====== TASK DATA ======
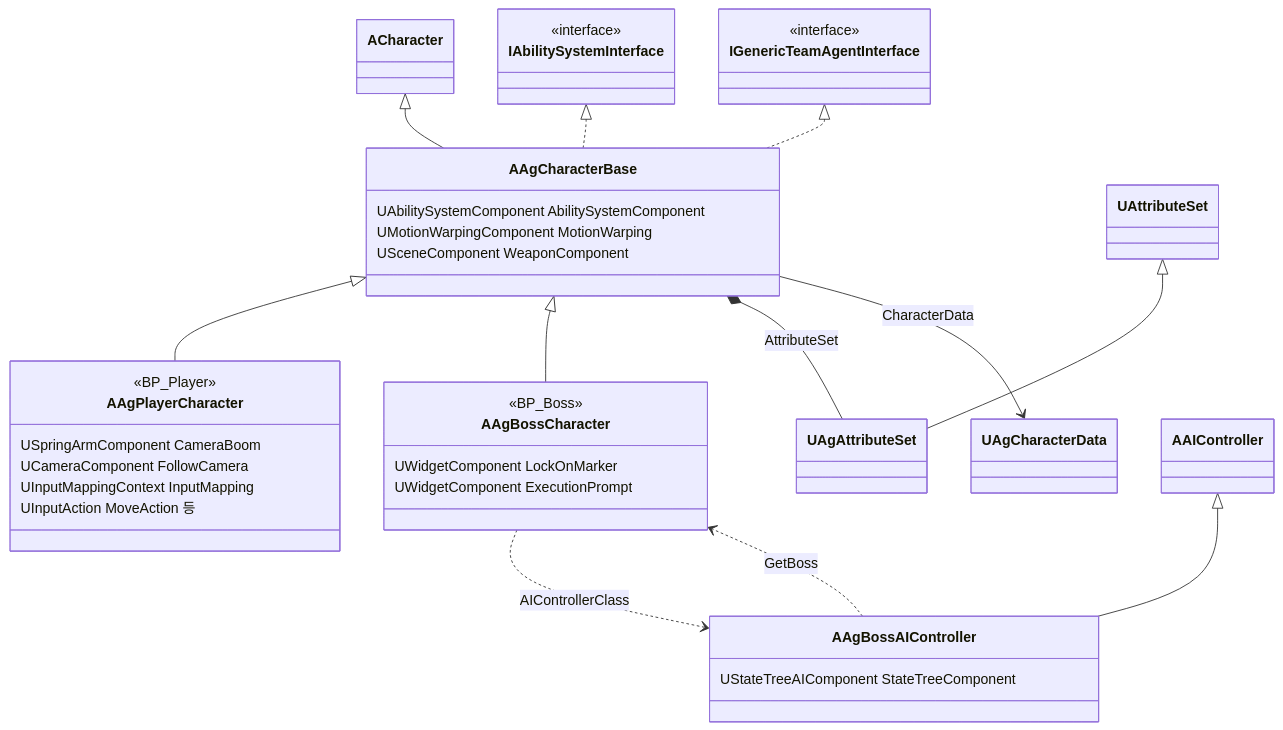
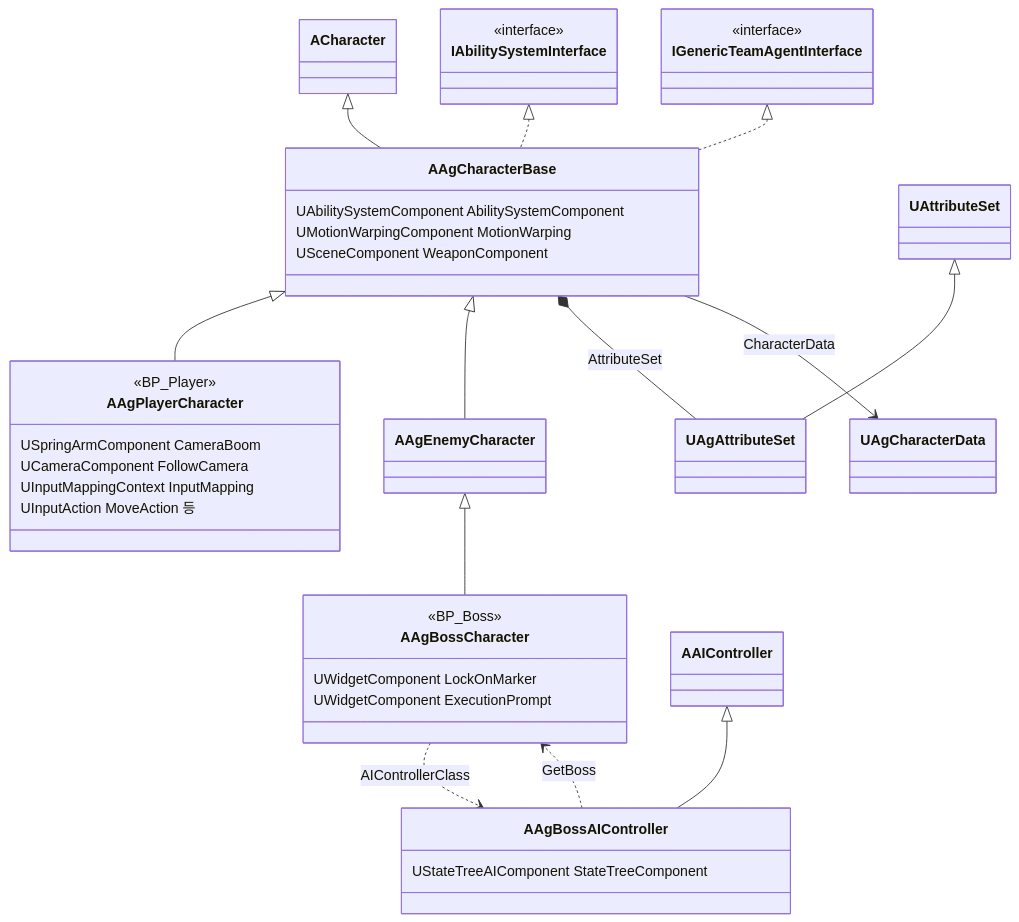
One commit to Woogl/Ag changed the first of 4 diagrams in Docs/Architecture/캐릭터 기반 구조와 GAS.md. Above: the diagram before and after it, drawn with Mermaid. The commit also changed other lines of this file and 10 other files, not shown here.

````diff
--- a/Docs/Architecture/캐릭터 기반 구조와 GAS.md
+++ b/Docs/Architecture/캐릭터 기반 구조와 GAS.md
@@ -33,42 +34,43 @@
 ```mermaid
 classDiagram
     direction TB
     class IAbilitySystemInterface {
         <<interface>>
     }
     class IGenericTeamAgentInterface {
         <<interface>>
     }
     class AAgCharacterBase {
         UAbilitySystemComponent AbilitySystemComponent
         UMotionWarpingComponent MotionWarping
         USceneComponent WeaponComponent
     }
     class AAgPlayerCharacter {
         <<BP_Player>>
         USpringArmComponent CameraBoom
         UCameraComponent FollowCamera
         UInputMappingContext InputMapping
         UInputAction MoveAction 등
     }
     class AAgBossCharacter {
         <<BP_Boss>>
         UWidgetComponent LockOnMarker
         UWidgetComponent ExecutionPrompt
     }
     class AAgBossAIController {
         UStateTreeAIComponent StateTreeComponent
     }
     ACharacter <|-- AAgCharacterBase
     IAbilitySystemInterface <|.. AAgCharacterBase
     IGenericTeamAgentInterface <|.. AAgCharacterBase
     AAgCharacterBase <|-- AAgPlayerCharacter
-    AAgCharacterBase <|-- AAgBossCharacter
+    AAgCharacterBase <|-- AAgEnemyCharacter
+    AAgEnemyCharacter <|-- AAgBossCharacter
 
     AAgCharacterBase *-- UAgAttributeSet : AttributeSet
     UAttributeSet <|-- UAgAttributeSet
     AAgCharacterBase --> UAgCharacterData : CharacterData
     AAgBossCharacter ..> AAgBossAIController : AIControllerClass
     AAIController <|-- AAgBossAIController
     AAgBossAIController ..> AAgBossCharacter : GetBoss
 ```
````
======
◆ EXERCISE OBJECTIVE ◆
Would you write out all of the data exactly as it stands, without the pictures?

◆ OUTPUT OF THE TASK ◆
One commit to Woogl/Ag changed the first of 4 diagrams in Docs/Architecture/캐릭터 기반 구조와 GAS.md. Above: the diagram before and after it, drawn with Mermaid. The commit also changed other lines of this file and 10 other files, not shown here.

````diff
--- a/Docs/Architecture/캐릭터 기반 구조와 GAS.md
+++ b/Docs/Architecture/캐릭터 기반 구조와 GAS.md
@@ -33,42 +34,43 @@
 ```mermaid
 classDiagram
     direction TB
     class IAbilitySystemInterface {
         <<interface>>
     }
     class IGenericTeamAgentInterface {
         <<interface>>
     }
     class AAgCharacterBase {
         UAbilitySystemComponent AbilitySystemComponent
         UMotionWarpingComponent MotionWarping
         USceneComponent WeaponComponent
     }
     class AAgPlayerCharacter {
         <<BP_Player>>
         USpringArmComponent CameraBoom
         UCameraComponent FollowCamera
         UInputMappingContext InputMapping
         UInputAction MoveAction 등
     }
     class AAgBossCharacter {
         <<BP_Boss>>
         UWidgetComponent LockOnMarker
         UWidgetComponent ExecutionPrompt
     }
     class AAgBossAIController {
         UStateTreeAIComponent StateTreeComponent
     }
     ACharacter <|-- AAgCharacterBase
     IAbilitySystemInterface <|.. AAgCharacterBase
     IGenericTeamAgentInterface <|.. AAgCharacterBase
     AAgCharacterBase <|-- AAgPlayerCharacter
-    AAgCharacterBase <|-- AAgBossCharacter
+    AAgCharacterBase <|-- AAgEnemyCharacter
+    AAgEnemyCharacter <|-- AAgBossCharacter
 
     AAgCharacterBase *-- UAgAttributeSet : AttributeSet
     UAttributeSet <|-- UAgAttributeSet
     AAgCharacterBase --> UAgCharacterData : CharacterData
     AAgBossCharacter ..> AAgBossAIController : AIControllerClass
     AAIController <|-- AAgBossAIController
     AAgBossAIController ..> AAgBossCharacter : GetBoss
 ```
````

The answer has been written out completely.